I have always rather fancied, but never experienced, one of those ‘pamper days’ where one is given all sorts of treatments to relax the mind and the body. Tonight I experienced what must be the next best thing, as after just a few minutes of this concert I could feel the stresses of the day draining away, and I had a feeling of being enfolded in something warm, comforting and relaxing.
I’ve always rather fancied the idea of going to a health farm to be pampered for a few days, but after watching this comedy farce by Derek Benfield I’ll maybe think again. It is set in just such an establishment, where a businessman has gone for a relaxing break – which quickly becomes anything but, as his secretary, his daughter and his wife arrive in rapid succession.
I've always rather fancied the idea of going to a health farm to be pampered for a few days, but after watching this comedy farce by Derek Benfield I’ll maybe think again. It is set in just such an establishment, where a businessman has gone for a relaxing break – which quickly becomes anything but, as his secretary, his daughter and his wife arrive in rapid succession.
CHRISTMAS – the very mention of the word is enough to fill many a sane person with dread at the thought of having to spend time with those we would prefer to run a mile to avoid. Perfect material then for a playwright who specialises in revealing heartache behind laughter.
I have just spent an evening shouting out loud, clapping and singing Old MacDonald Had a Farm, which can only mean one thing – yes, it’s panto time again and Lighthouse has been transformed into Old Peking (near Liverpool) for the next few weeks.
AFTER a break from this genre for several years NFP are back in the land of boo and hiss and in their old home, the Memorial Hall, which felt considerably cosier than I remembered it. I’d remembered too that they used to do panto awfully well, so it was not really a surprise to find that they certainly haven’t lost their touch.
ON a wet evening, with a gale blowing outside, I would have liked nothing more than to be at home in the warm. However, needs must so instead of a cosy night in we braved the elements and set off for the depths of the New Forest.
I managed to catch this panto, from the Ron Martin/Nina Thompson stable, just before it closed on Saturday, and although we had the devil’s own job getting through the flooded road next to our house – where was that magic carpet when I needed it? – it was most certainly worth the effort. We knew we were in for something special when we approached the theatre and saw a queue stretching back along the pavement, surely meaning that word of mouth was drawing in the punters, and we weren’t to be disappointed.

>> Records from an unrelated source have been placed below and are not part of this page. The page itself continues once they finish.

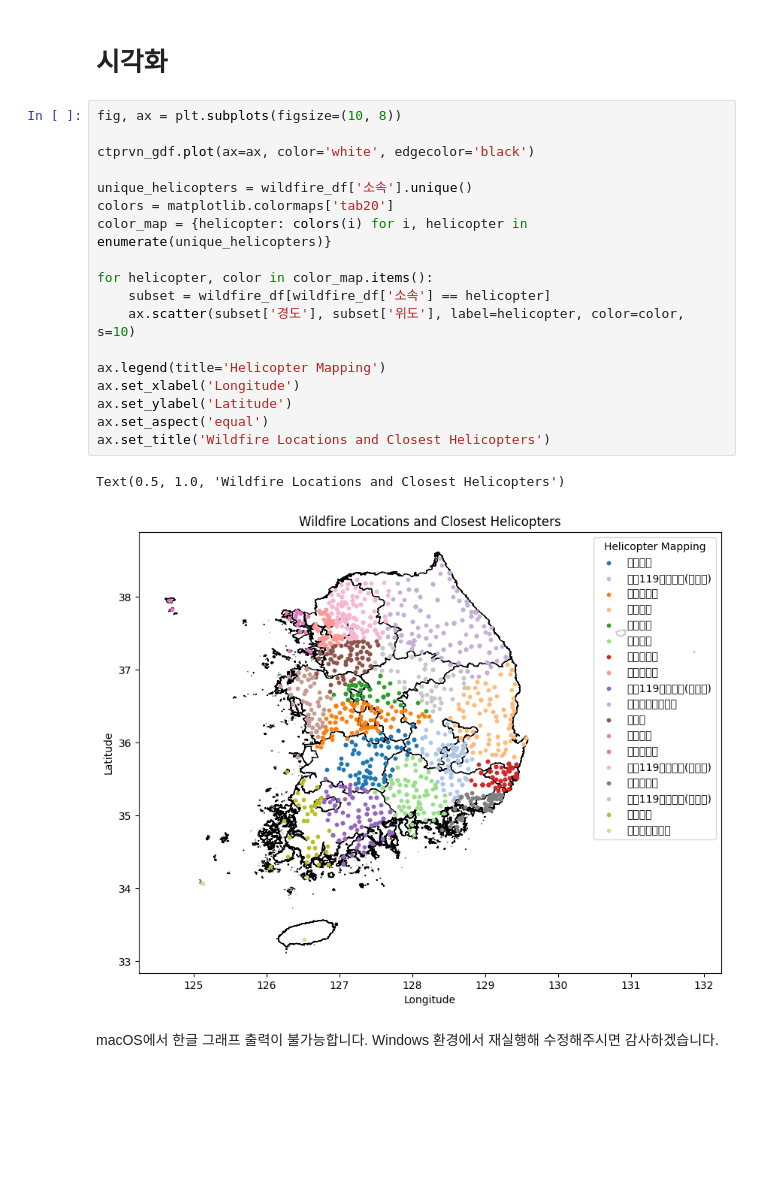
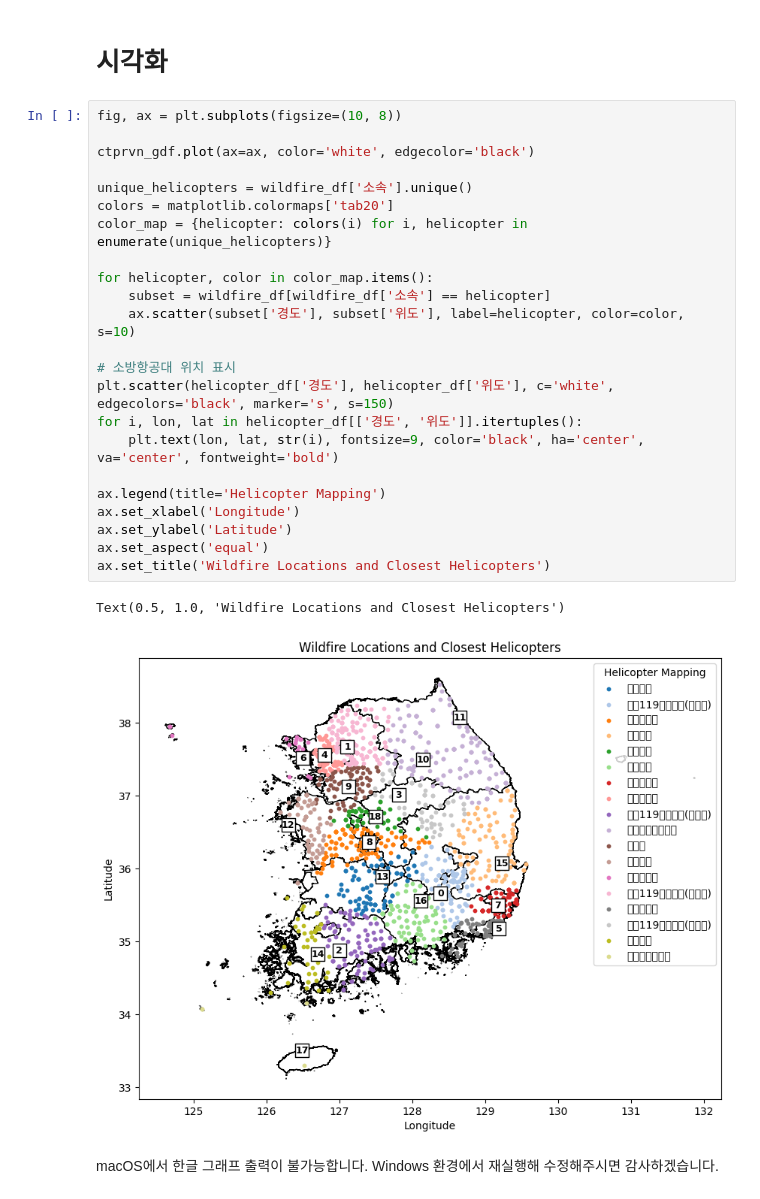
Before and after one commit to stripe2933/20251R0136COSE47101, a Jupyter notebook: 2021170973/산불최근접소방항공대.ipynb, the cells around one changed output. Drawn from its saved outputs; the diff is of its cells as text; blank space fills up the shorter version.

Commit message:
각 소방항공대의 위치를 마커로 표시하였습니다.

```diff
--- a/2021170973/산불최근접소방항공대.ipynb
+++ b/2021170973/산불최근접소방항공대.ipynb
@@ -67,23 +67,28 @@ wildfire_df.head()
 # %%
 fig, ax = plt.subplots(figsize=(10, 8))
 
 ctprvn_gdf.plot(ax=ax, color='white', edgecolor='black')
 
 unique_helicopters = wildfire_df['소속'].unique()
 colors = matplotlib.colormaps['tab20']
 color_map = {helicopter: colors(i) for i, helicopter in enumerate(unique_helicopters)}
 
 for helicopter, color in color_map.items():
     subset = wildfire_df[wildfire_df['소속'] == helicopter]
     ax.scatter(subset['경도'], subset['위도'], label=helicopter, color=color, s=10)
 
+# 소방항공대 위치 표시
+plt.scatter(helicopter_df['경도'], helicopter_df['위도'], c='white', edgecolors='black', marker='s', s=150)
+for i, lon, lat in helicopter_df[['경도', '위도']].itertuples():
+    plt.text(lon, lat, str(i), fontsize=9, color='black', ha='center', va='center', fontweight='bold')
+
 ax.legend(title='Helicopter Mapping')
 ax.set_xlabel('Longitude')
 ax.set_ylabel('Latitude')
 ax.set_aspect('equal')
 ax.set_title('Wildfire Locations and Closest Helicopters')
 # %% [output]
 Text(0.5, 1.0, 'Wildfire Locations and Closest Helicopters')
-[figure, old version]
+[figure, new version]
 # %% [markdown]
 macOS에서 한글 그래프 출력이 불가능합니다. Windows 환경에서 재실행해 수정해주시면 감사하겠습니다.
```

IT is perhaps unusual to begin a review by focusing on the set, but even by BLTC’s high standards this one was outstanding and – forgive the pun – set the scene well for what was to follow. Built, as usual, in-house by company members (take a bow designer Alastair Griffith, who also designed the excellent lighting), it looked exactly like I would imagine a house in up-market Pangbourne to be. I hesitate to mention the slight irritant of a crooked picture at the rear of the set, as I suspect the director would tell me it was intentional, but …